## Your assignment
Filter the entries and keep only the lines where the string "span" appears.

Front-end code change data
——
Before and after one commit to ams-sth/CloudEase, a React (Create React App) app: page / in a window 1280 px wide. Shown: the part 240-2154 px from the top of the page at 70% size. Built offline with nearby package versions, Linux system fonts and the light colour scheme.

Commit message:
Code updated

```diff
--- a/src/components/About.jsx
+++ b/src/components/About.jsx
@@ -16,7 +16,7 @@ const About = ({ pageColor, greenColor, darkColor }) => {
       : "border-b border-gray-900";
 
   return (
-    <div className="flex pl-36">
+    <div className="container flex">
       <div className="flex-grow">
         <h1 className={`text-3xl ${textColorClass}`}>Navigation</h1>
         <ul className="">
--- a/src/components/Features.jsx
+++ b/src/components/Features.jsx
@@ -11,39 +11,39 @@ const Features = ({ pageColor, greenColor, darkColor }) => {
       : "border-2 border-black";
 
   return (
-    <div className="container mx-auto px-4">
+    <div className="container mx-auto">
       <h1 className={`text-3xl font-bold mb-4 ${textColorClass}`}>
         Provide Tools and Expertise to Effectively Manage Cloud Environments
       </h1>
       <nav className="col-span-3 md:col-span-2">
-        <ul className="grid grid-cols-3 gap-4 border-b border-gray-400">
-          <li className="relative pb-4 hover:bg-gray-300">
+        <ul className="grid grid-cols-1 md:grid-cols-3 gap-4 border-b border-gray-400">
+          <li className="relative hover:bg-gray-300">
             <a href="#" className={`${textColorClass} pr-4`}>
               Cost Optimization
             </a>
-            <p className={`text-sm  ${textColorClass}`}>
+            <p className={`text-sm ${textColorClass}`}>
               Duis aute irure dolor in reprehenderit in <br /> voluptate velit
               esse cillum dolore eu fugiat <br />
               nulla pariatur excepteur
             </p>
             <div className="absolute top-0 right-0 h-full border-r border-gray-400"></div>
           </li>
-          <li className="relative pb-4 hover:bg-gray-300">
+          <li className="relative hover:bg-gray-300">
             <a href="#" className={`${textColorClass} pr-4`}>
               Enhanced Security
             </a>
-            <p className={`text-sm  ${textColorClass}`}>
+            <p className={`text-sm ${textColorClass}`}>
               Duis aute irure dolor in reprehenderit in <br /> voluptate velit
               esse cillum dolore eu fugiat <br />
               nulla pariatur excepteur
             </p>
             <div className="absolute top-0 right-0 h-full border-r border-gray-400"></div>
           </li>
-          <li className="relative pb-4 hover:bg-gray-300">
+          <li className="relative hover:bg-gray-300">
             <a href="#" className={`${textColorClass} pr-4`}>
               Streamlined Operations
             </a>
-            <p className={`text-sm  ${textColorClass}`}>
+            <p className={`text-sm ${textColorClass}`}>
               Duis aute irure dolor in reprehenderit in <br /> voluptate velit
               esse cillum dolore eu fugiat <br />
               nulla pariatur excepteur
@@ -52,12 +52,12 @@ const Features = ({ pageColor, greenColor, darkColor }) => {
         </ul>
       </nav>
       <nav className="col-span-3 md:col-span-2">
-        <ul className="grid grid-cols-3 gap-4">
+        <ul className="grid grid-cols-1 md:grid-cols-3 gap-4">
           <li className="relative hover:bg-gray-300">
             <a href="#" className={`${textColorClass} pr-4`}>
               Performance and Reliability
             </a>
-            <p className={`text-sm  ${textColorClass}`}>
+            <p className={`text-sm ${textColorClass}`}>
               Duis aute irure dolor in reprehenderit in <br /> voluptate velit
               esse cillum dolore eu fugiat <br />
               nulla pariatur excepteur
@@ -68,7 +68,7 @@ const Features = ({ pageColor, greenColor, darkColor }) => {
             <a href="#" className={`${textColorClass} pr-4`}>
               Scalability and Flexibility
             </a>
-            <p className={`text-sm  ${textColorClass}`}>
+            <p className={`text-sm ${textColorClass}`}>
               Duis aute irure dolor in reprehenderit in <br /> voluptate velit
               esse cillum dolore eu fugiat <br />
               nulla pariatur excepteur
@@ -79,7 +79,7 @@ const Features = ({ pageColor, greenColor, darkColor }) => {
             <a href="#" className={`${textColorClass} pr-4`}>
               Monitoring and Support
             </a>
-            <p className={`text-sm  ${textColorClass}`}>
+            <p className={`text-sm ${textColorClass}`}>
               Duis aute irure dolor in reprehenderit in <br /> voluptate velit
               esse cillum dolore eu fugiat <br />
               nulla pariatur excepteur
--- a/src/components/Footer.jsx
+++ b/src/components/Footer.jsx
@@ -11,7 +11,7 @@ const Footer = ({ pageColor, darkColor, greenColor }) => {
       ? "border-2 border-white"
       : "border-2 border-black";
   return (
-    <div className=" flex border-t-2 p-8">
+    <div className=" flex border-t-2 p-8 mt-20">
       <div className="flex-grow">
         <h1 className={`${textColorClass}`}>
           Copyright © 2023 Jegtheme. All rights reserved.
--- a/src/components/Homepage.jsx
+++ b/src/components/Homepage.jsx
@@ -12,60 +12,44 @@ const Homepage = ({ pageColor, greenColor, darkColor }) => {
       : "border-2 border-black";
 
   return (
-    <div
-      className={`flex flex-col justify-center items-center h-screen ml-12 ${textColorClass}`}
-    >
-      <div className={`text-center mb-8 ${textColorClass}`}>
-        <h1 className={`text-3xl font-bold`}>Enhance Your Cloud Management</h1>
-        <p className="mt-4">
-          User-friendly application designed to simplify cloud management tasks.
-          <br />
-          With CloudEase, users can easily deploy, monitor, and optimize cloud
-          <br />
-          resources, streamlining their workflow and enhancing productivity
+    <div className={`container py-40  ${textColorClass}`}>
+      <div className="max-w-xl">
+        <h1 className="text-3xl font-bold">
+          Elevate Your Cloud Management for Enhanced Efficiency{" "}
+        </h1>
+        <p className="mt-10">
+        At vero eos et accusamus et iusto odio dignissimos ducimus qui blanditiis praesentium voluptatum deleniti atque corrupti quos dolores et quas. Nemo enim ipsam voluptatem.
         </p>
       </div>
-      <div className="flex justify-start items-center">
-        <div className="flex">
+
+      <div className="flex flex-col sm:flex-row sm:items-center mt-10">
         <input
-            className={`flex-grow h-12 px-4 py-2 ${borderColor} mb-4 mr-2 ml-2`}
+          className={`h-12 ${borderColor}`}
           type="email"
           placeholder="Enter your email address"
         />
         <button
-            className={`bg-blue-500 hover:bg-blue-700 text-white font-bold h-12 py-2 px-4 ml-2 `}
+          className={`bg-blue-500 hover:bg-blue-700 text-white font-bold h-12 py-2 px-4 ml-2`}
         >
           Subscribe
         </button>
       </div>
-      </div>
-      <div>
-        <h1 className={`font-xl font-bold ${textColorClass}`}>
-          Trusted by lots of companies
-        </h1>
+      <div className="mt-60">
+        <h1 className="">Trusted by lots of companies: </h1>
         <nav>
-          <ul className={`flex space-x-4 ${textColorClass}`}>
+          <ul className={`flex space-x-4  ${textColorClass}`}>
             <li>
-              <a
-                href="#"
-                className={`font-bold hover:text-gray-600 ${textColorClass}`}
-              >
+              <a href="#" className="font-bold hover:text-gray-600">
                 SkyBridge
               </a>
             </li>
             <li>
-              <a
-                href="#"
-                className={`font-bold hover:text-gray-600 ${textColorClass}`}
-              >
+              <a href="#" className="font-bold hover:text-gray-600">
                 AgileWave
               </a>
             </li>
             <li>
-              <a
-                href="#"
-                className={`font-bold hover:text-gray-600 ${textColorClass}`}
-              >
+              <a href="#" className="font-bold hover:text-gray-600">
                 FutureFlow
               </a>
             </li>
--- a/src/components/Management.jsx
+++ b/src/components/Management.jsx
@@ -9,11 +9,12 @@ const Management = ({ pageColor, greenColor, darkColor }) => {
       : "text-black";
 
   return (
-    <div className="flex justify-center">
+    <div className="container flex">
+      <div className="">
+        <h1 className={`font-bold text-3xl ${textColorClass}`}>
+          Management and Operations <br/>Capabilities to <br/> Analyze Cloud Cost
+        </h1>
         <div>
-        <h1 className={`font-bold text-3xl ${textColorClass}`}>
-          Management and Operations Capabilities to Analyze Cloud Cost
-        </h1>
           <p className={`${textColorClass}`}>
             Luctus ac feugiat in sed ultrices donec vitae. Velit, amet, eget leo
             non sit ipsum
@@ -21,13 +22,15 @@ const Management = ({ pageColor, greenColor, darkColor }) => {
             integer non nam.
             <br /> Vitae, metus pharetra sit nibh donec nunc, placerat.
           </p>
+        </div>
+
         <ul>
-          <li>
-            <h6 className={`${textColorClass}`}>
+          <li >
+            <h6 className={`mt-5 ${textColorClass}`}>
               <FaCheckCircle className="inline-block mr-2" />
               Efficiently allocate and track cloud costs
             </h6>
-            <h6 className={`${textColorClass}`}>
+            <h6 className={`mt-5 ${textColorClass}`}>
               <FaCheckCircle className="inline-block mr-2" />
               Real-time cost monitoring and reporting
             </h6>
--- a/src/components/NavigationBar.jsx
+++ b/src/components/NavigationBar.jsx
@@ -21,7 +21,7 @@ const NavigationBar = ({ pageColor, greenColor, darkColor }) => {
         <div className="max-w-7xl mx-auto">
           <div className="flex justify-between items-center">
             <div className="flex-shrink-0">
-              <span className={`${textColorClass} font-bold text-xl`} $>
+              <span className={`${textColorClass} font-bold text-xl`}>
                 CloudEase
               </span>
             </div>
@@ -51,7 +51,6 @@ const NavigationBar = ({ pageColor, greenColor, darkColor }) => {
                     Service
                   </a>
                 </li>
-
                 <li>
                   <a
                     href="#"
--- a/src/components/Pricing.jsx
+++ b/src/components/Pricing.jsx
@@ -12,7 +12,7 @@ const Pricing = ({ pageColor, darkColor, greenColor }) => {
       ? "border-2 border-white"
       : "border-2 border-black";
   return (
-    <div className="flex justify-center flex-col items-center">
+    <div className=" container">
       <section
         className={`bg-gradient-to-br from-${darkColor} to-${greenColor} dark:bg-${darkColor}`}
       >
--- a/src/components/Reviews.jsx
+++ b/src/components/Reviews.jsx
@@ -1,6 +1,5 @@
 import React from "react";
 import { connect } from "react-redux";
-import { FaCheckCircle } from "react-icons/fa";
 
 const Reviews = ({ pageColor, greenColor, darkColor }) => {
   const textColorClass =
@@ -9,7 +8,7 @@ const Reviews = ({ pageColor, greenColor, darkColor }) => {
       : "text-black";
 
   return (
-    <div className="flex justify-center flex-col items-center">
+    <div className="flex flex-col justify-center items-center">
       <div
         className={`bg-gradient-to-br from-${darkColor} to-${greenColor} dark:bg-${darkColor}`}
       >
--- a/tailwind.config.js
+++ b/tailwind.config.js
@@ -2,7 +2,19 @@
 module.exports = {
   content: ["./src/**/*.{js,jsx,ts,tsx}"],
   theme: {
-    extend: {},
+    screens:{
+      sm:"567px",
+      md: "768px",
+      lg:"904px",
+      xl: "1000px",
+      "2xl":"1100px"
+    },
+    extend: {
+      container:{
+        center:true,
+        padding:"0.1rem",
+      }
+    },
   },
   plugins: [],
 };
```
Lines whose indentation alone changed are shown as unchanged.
——
## Result of this task
       <nav className="col-span-3 md:col-span-2">
       <nav className="col-span-3 md:col-span-2">
-              <span className={`${textColorClass} font-bold text-xl`} $>
+              <span className={`${textColorClass} font-bold text-xl`}>
               </span>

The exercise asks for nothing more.